HMRC's consultation on the implementation of a US-UK inter-governmental agreement (IGA) in respect of FATCA has now closed and we are waiting to see how it will be incorporated into UK law.

As most will be aware, FATCA is a US law designed to prevent tax evasion by US citizens using offshore banking facilities. FATCA creates a new tax information and reporting and withholding regime, designed to gain information about US persons. It imposes a 30% withholding tax on payments of US source income made to non-US financial institutions unless they enter into an agreement with the US Internal Revenue Service (IRS) and disclose information about their US account holders.

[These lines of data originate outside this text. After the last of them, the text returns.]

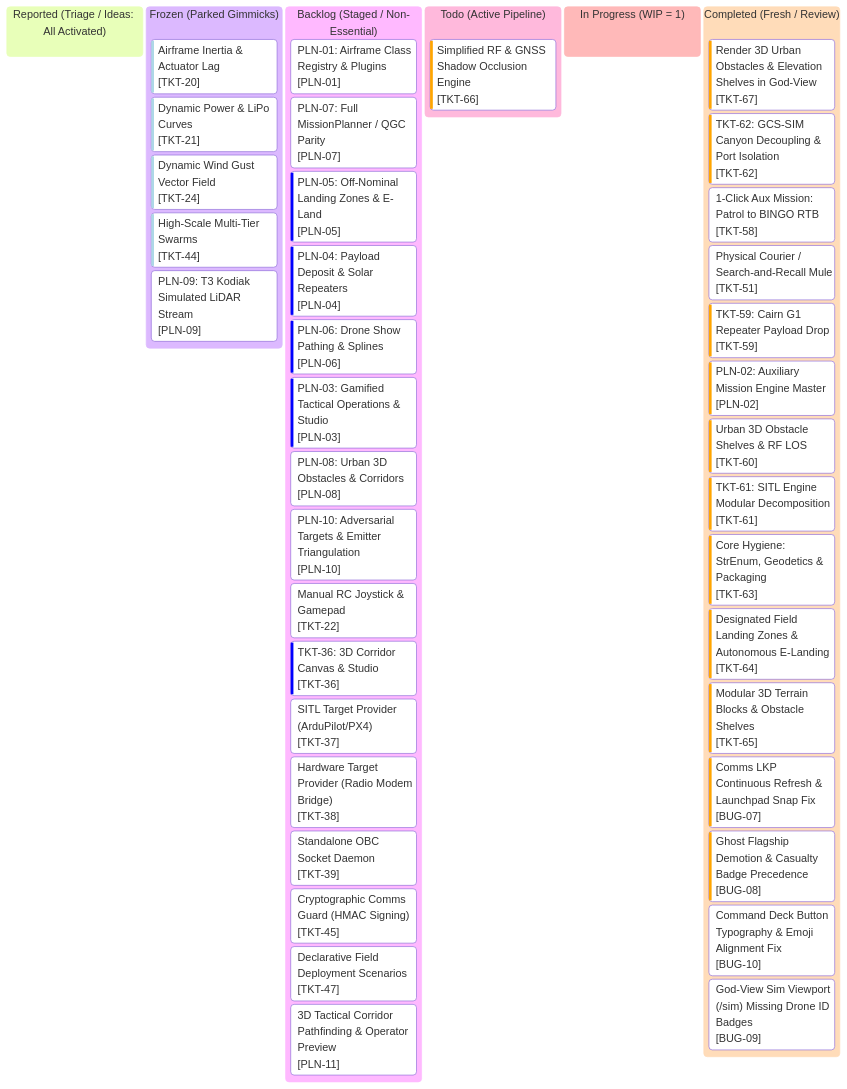
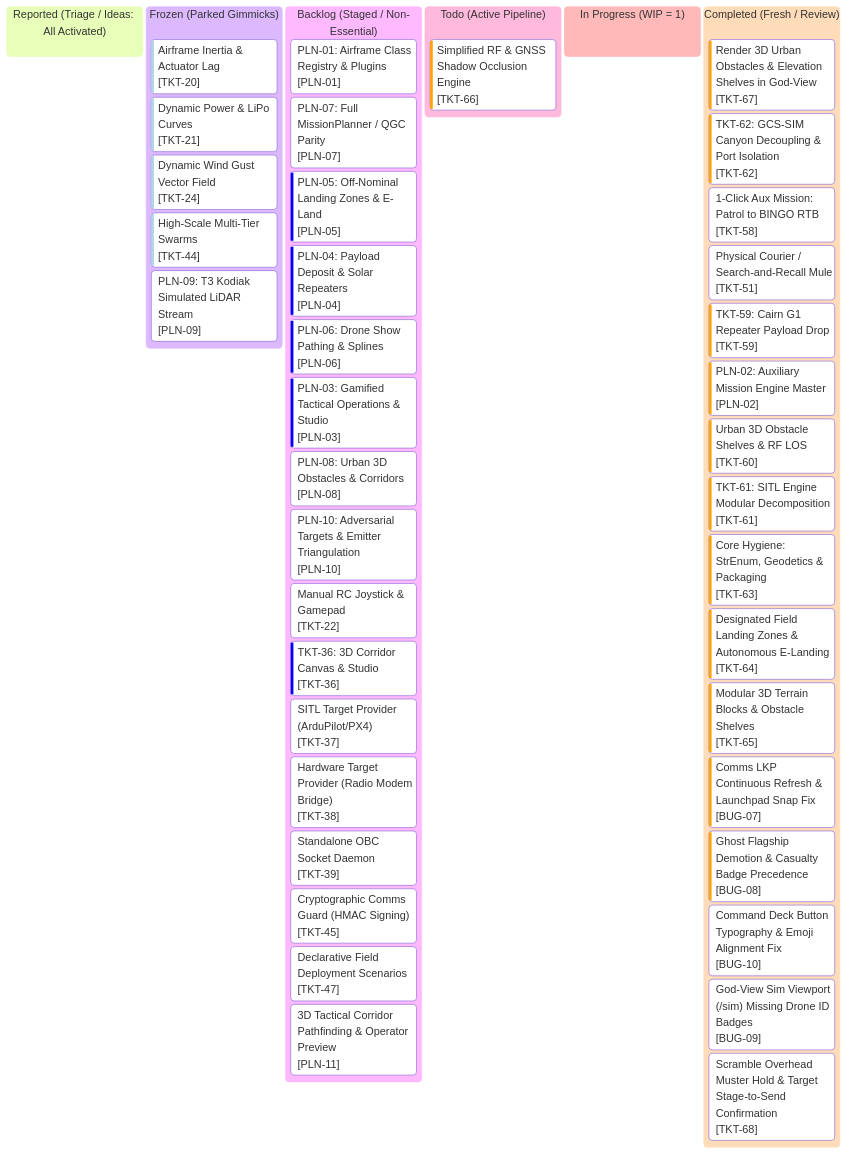
One commit to AlitheiaDeus/AlitheiaHive changed the diagram in roadmap/kanban.md. Above: the diagram before and after it, drawn with Mermaid. The commit also changed other lines of this file and 10 other files, not shown here.

Commit message:
feat(gcs): scramble base muster hold and target stage-and-send workflow (TKT-68)

````diff
--- a/roadmap/kanban.md
+++ b/roadmap/kanban.md
@@ -10,66 +10,67 @@
 ```mermaid
 %%{init: {
   'theme': 'base',
   'themeVariables': {
     'primaryColor': '#0d2235',
     'primaryTextColor': '#d4f4ff',
     'primaryBorderColor': '#00f0ff',
     'lineColor': '#00f0ff',
     'background': '#061019',
     'mainBkg': '#0a1926',
     'secondaryColor': '#081420',
     'secondaryTextColor': '#5a7e96',
     'secondaryBorderColor': '#134e6f',
     'tertiaryColor': '#0e263d',
     'tertiaryTextColor': '#00ffaa',
     'tertiaryBorderColor': '#00ffaa',
     'clusterBkg': '#081420',
     'clusterBorder': '#134e6f',
     'fontFamily': "'JetBrains Mono', 'Courier New', monospace"
   }
 }}%%
 kanban
   reported["Reported (Triage / Ideas: All Activated)"]
   frozen["Frozen (Parked Gimmicks)"]
     tkt20["Airframe Inertia & Actuator Lag"]@{ ticket: '[TKT-20]', priority: 'Very Low' }
     tkt21["Dynamic Power & LiPo Curves"]@{ ticket: '[TKT-21]', priority: 'Very Low' }
     tkt24["Dynamic Wind Gust Vector Field"]@{ ticket: '[TKT-24]', priority: 'Very Low' }
     tkt44["High-Scale Multi-Tier Swarms"]@{ ticket: '[TKT-44]', priority: 'Very Low' }
     pln09["PLN-09: T3 Kodiak Simulated LiDAR Stream"]@{ ticket: '[PLN-09]', priority: 'Medium' }
   backlog["Backlog (Staged / Non-Essential)"]
     pln01["PLN-01: Airframe Class Registry & Plugins"]@{ ticket: '[PLN-01]', priority: 'Medium' }
     pln07["PLN-07: Full MissionPlanner / QGC Parity"]@{ ticket: '[PLN-07]', priority: 'Medium' }
     pln05["PLN-05: Off-Nominal Landing Zones & E-Land"]@{ ticket: '[PLN-05]', priority: 'Low' }
     pln04["PLN-04: Payload Deposit & Solar Repeaters"]@{ ticket: '[PLN-04]', priority: 'Low' }
     pln06["PLN-06: Drone Show Pathing & Splines"]@{ ticket: '[PLN-06]', priority: 'Low' }
     pln03["PLN-03: Gamified Tactical Operations & Studio"]@{ ticket: '[PLN-03]', priority: 'Low' }
     pln08["PLN-08: Urban 3D Obstacles & Corridors"]@{ ticket: '[PLN-08]', priority: 'Medium' }
     pln10["PLN-10: Adversarial Targets & Emitter Triangulation"]@{ ticket: '[PLN-10]', priority: 'Medium' }
     tkt22["Manual RC Joystick & Gamepad"]@{ ticket: '[TKT-22]', priority: 'Medium' }
     tkt36["TKT-36: 3D Corridor Canvas & Studio"]@{ ticket: '[TKT-36]', priority: 'Low' }
     tkt37["SITL Target Provider (ArduPilot/PX4)"]@{ ticket: '[TKT-37]', priority: 'Medium' }
     tkt38["Hardware Target Provider (Radio Modem Bridge)"]@{ ticket: '[TKT-38]', priority: 'Medium' }
     tkt39["Standalone OBC Socket Daemon"]@{ ticket: '[TKT-39]', priority: 'Medium' }
     tkt45["Cryptographic Comms Guard (HMAC Signing)"]@{ ticket: '[TKT-45]', priority: 'Medium' }
     tkt47["Declarative Field Deployment Scenarios"]@{ ticket: '[TKT-47]', priority: 'Medium' }
     pln11["3D Tactical Corridor Pathfinding & Operator Preview"]@{ ticket: '[PLN-11]', priority: 'Medium' }
   todo["Todo (Active Pipeline)"]
     tkt66["Simplified RF & GNSS Shadow Occlusion Engine"]@{ ticket: '[TKT-66]', priority: 'High' }
   in_progress["In Progress (WIP = 1)"]
   completed["Completed (Fresh / Review)"]
     tkt67["Render 3D Urban Obstacles & Elevation Shelves in God-View"]@{ ticket: '[TKT-67]', priority: 'High' }
     tkt62["TKT-62: GCS-SIM Canyon Decoupling & Port Isolation"]@{ ticket: '[TKT-62]', priority: 'High' }
     tkt58["1-Click Aux Mission: Patrol to BINGO RTB"]@{ ticket: '[TKT-58]', priority: 'Medium' }
     tkt51["Physical Courier / Search-and-Recall Mule"]@{ ticket: '[TKT-51]', priority: 'Medium' }
     tkt59["TKT-59: Cairn G1 Repeater Payload Drop"]@{ ticket: '[TKT-59]', priority: 'High' }
     pln02["PLN-02: Auxiliary Mission Engine Master"]@{ ticket: '[PLN-02]', priority: 'High' }
     tkt60["Urban 3D Obstacle Shelves & RF LOS"]@{ ticket: '[TKT-60]', priority: 'High' }
     tkt61["TKT-61: SITL Engine Modular Decomposition"]@{ ticket: '[TKT-61]', priority: 'High' }
     tkt63["Core Hygiene: StrEnum, Geodetics & Packaging"]@{ ticket: '[TKT-63]', priority: 'High' }
     tkt64["Designated Field Landing Zones & Autonomous E-Landing"]@{ ticket: '[TKT-64]', priority: 'High' }
     tkt65["Modular 3D Terrain Blocks & Obstacle Shelves"]@{ ticket: '[TKT-65]', priority: 'High' }
     bug07["Comms LKP Continuous Refresh & Launchpad Snap Fix"]@{ ticket: '[BUG-07]', priority: 'High' }
     bug08["Ghost Flagship Demotion & Casualty Badge Precedence"]@{ ticket: '[BUG-08]', priority: 'High' }
     bug10["Command Deck Button Typography & Emoji Alignment Fix"]@{ ticket: '[BUG-10]', priority: 'Normal' }
     bug09["God-View Sim Viewport (/sim) Missing Drone ID Badges"]@{ ticket: '[BUG-09]', priority: 'Normal' }
+    tkt68["Scramble Overhead Muster Hold & Target Stage-to-Send Confirmation"]@{ ticket: '[TKT-68]', priority: 'Normal' }
 ```
````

FATCA caused considerable consternation for non-US financial institutions because the information disclosure requirements under FATCA would not necessarily be permitted under data protection, confidentiality and bank secrecy laws. To counter some of these issues, the UK Government, along with those of Germany, Spain, France and Italy agreed to enter into bilateral arrangements with the US to allow FATCA compliance to take place at national level.

The UK Government has been commendably proactive on this and the US and the UK have now entered into an IGA, the first of its kind, which will mean that UK financial institutions will be able to meet their FATCA obligations without having to enter into an agreement with the IRS, by reporting information to HMRC.

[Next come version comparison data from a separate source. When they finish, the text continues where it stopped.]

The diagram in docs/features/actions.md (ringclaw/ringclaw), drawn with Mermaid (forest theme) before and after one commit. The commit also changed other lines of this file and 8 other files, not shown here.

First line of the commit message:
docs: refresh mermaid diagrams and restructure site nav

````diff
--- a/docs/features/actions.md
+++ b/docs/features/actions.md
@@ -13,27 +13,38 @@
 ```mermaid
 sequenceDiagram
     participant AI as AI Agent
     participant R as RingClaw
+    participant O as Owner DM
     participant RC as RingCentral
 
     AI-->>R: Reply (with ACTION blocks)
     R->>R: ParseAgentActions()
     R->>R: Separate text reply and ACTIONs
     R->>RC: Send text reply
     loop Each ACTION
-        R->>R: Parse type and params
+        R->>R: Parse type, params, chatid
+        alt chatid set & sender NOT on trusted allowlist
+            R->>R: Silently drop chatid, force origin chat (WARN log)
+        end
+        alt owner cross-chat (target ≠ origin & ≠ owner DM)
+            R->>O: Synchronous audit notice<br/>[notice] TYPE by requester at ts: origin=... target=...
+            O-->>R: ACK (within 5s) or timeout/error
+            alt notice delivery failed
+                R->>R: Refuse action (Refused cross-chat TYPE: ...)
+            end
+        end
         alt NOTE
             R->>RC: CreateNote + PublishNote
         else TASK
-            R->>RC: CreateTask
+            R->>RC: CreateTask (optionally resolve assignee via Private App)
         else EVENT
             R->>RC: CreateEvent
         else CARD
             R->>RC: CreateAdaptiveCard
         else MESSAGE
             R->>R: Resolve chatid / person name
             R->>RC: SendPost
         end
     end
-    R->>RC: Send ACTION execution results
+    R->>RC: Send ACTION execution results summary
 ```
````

The British Bankers' Association (BBA) has responded to the consultation and made some important practical points. For one, the BBA highlights the need for the final FATCA regulations and the IGAs concluded with other countries to be consistent with one another.

Financial institutions operating in multiple jurisdictions must be able to set up systems and processes to deal with FATCA, which will enable them to fulfil their FATCA obligations in all the jurisdictions where they operate. It will be simply too costly and confusing to have different requirements in different jurisdictions.

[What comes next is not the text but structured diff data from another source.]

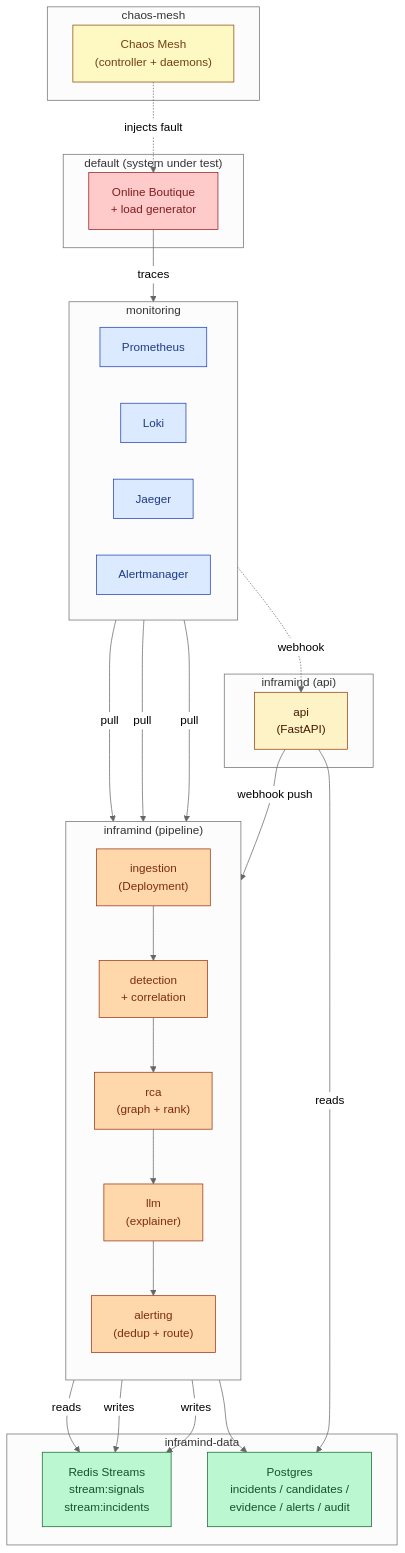
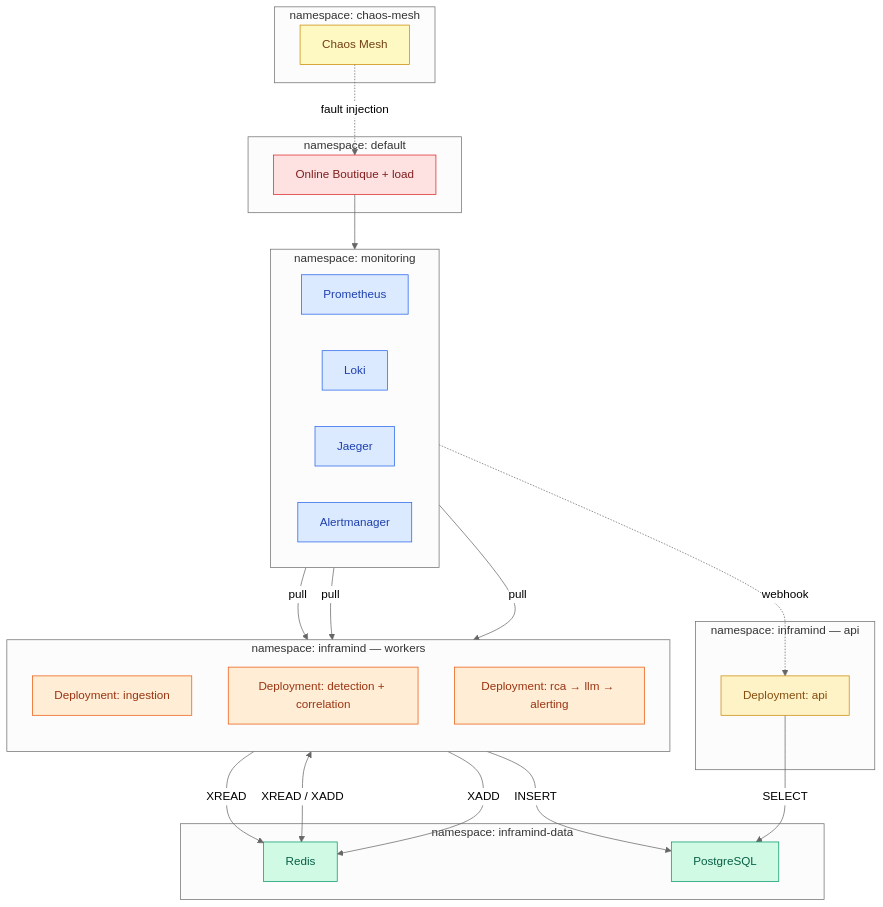
One commit to rifatbond007/inframind-core changed the seventh of 10 diagrams in docs/ARCHITECTURE.md. Above: the diagram before and after it, drawn with Mermaid (neutral theme). The commit also changed other lines of this file and 56 other files, not shown here.

````diff
--- a/docs/ARCHITECTURE.md
+++ b/docs/ARCHITECTURE.md
@@ -346,60 +345,52 @@
 ```mermaid
 flowchart TB
-    classDef ns_cm fill:#fef9c3,stroke:#854d0e,color:#713f12
-    classDef ns_sut fill:#fecaca,stroke:#991b1b,color:#7f1d1d
-    classDef ns_obs fill:#dbeafe,stroke:#1e40af,color:#1e3a8a
-    classDef ns_im fill:#fed7aa,stroke:#9a3412,color:#7c2d12
-    classDef ns_api fill:#fef3c7,stroke:#92400e,color:#451a03
-    classDef ns_data fill:#bbf7d0,stroke:#166534,color:#14532d
-
-    subgraph CM_NS["chaos-mesh"]
-        CH["Chaos Mesh\n(controller + daemons)"]:::ns_cm
+    subgraph NS_CM["namespace: chaos-mesh"]
+        CM["Chaos Mesh"]:::chaos
     end
 
-    subgraph SUT_NS["default (system under test)"]
-        OB["Online Boutique\n+ load generator"]:::ns_sut
+    subgraph NS_DEF["namespace: default"]
+        OB["Online Boutique + load"]:::sut
     end
 
-    subgraph OBS_NS["monitoring"]
+    subgraph NS_MON["namespace: monitoring"]
         direction LR
-        PR3["Prometheus"]:::ns_obs
-        LK3["Loki"]:::ns_obs
-        JG3["Jaeger"]:::ns_obs
-        AM3["Alertmanager"]:::ns_obs
+        PROM["Prometheus"]:::mon
+        LOKI["Loki"]:::mon
+        JAE["Jaeger"]:::mon
+        AM["Alertmanager"]:::mon
     end
 
-    subgraph IM_NS["inframind (pipeline)"]
+    subgraph NS_PIPE["namespace: inframind — workers"]
         direction TB
-        IMG["ingestion\n(Deployment)"]:::ns_im
-        DMC["detection\n+ correlation"]:::ns_im
-        RM["rca\n(graph + rank)"]:::ns_im
-        LM["llm\n(explainer)"]:::ns_im
-        ALM["alerting\n(dedup + route)"]:::ns_im
+        W1["Deployment: ingestion"]:::im
+        W2["Deployment: detection + correlation"]:::im
+        W3["Deployment: rca → llm → alerting"]:::im
     end
 
-    subgraph API_NS["inframind (api)"]
-        APM["api\n(FastAPI)"]:::ns_api
+    subgraph NS_API["namespace: inframind — api"]
+        WAPI["Deployment: api"]:::api
     end
 
-    subgraph DATA_NS["inframind-data"]
-        RDS["Redis Streams\nstream:signals\nstream:incidents"]:::ns_data
-        PGG["Postgres\nincidents / candidates /\nevidence / alerts / audit"]:::ns_data
+    subgraph NS_DATA["namespace: inframind-data"]
+        REDIS["Redis"]:::data
+        POSTGRES["PostgreSQL"]:::data
     end
 
-    CH -.->|injects fault| OB
-    OB -- traces --> JG3
-    PR3 -- pull --> IMG
-    LK3 -- pull --> IMG
-    JG3 -- pull --> IMG
-    AM3 -. webhook .-> APM
-    IMG -- writes --> RDS
-    IMG --> DMC
-    DMC -- writes --> RDS
-    DMC --> RM
-    RM -- reads --> RDS
-    RM --> LM
-    LM --> ALM
-    ALM --> PGG
-    APM -- reads --> PGG
-    APM -- webhook push --> ALM
+    CM -.->|fault injection| OB
+    OB --> JAE
+    PROM & LOKI & JAE -->|pull| W1
+    AM -.->|webhook| WAPI
+
+    W1 -->|XADD| REDIS
+    W2 <-->|XREAD / XADD| REDIS
+    W3 -->|XREAD| REDIS
+    W3 -->|INSERT| POSTGRES
+    WAPI -->|SELECT| POSTGRES
+
+    classDef chaos fill:#fef9c3,stroke:#ca8a04,color:#713f12
+    classDef sut fill:#fee2e2,stroke:#dc2626,color:#7f1d1d
+    classDef mon fill:#dbeafe,stroke:#2563eb,color:#1e40af
+    classDef im fill:#ffedd5,stroke:#ea580c,color:#9a3412
+    classDef api fill:#fef3c7,stroke:#ca8a04,color:#854d0e
+    classDef data fill:#d1fae5,stroke:#059669,color:#065f46
 ```
````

FATCA has been and continues to be a massive and very costly headache for the financial services industry. In a way, you really do have to admire the US's approach of introducing a process to find out about US people evading US tax, which puts the obligation to collect information and the cost of collecting it onto financial institutions throughout the world, rather than on the US Internal Revenue Service. It really is a "win win" situation for the US.

This has not been lost on the UK Government and HMRC. They have made the US-UK IGA reciprocal so that the UK can get information on UK citizens with US accounts.

In addition an announcement by George Osborne and Danny Alexander earlier this week on clamping down on tax dodgers evasion suggests that the UK might enter into agreements like the US-UK IGA with other jurisdictions. Reports suggest that the UK is in negotiations with Jersey and Guernsey about entering into similar agreements which would provide for the automatic exchange of information in relation to UK citizens with offshore bank accounts.

Despite the past amnesties enabling those with offshore bank accounts to come forward and settle their affairs and the series of leaks of lists of account holders at specific banks, HMRC clearly believes that there are still a considerable number of UK taxpayers who are evading tax through the use of offshore accounts.

Clearly in these difficult financial conditions we all want HMRC to collect tax which is due to them, but what will be the implications of these FATCA-like obligations for financial institutions? Will they require the same procedures as FATCA proper? Will they result in yet more cost for financial institutions?

The BBA has also highlighted that while UK financial institutions will still be required to register with the IRS, how the registration process will work in practice in relation to the US-UK IGA is far from clear.

The entity classifications in the US-UK IGA are different to those for FATCA proper and therefore registration processes need to reflect this. This issue needs to be sorted out by the US as a matter of urgency as the last thing we want is for US tax agents to withhold from payments to UK financial institutions because they cannot verify the status of UK institutions.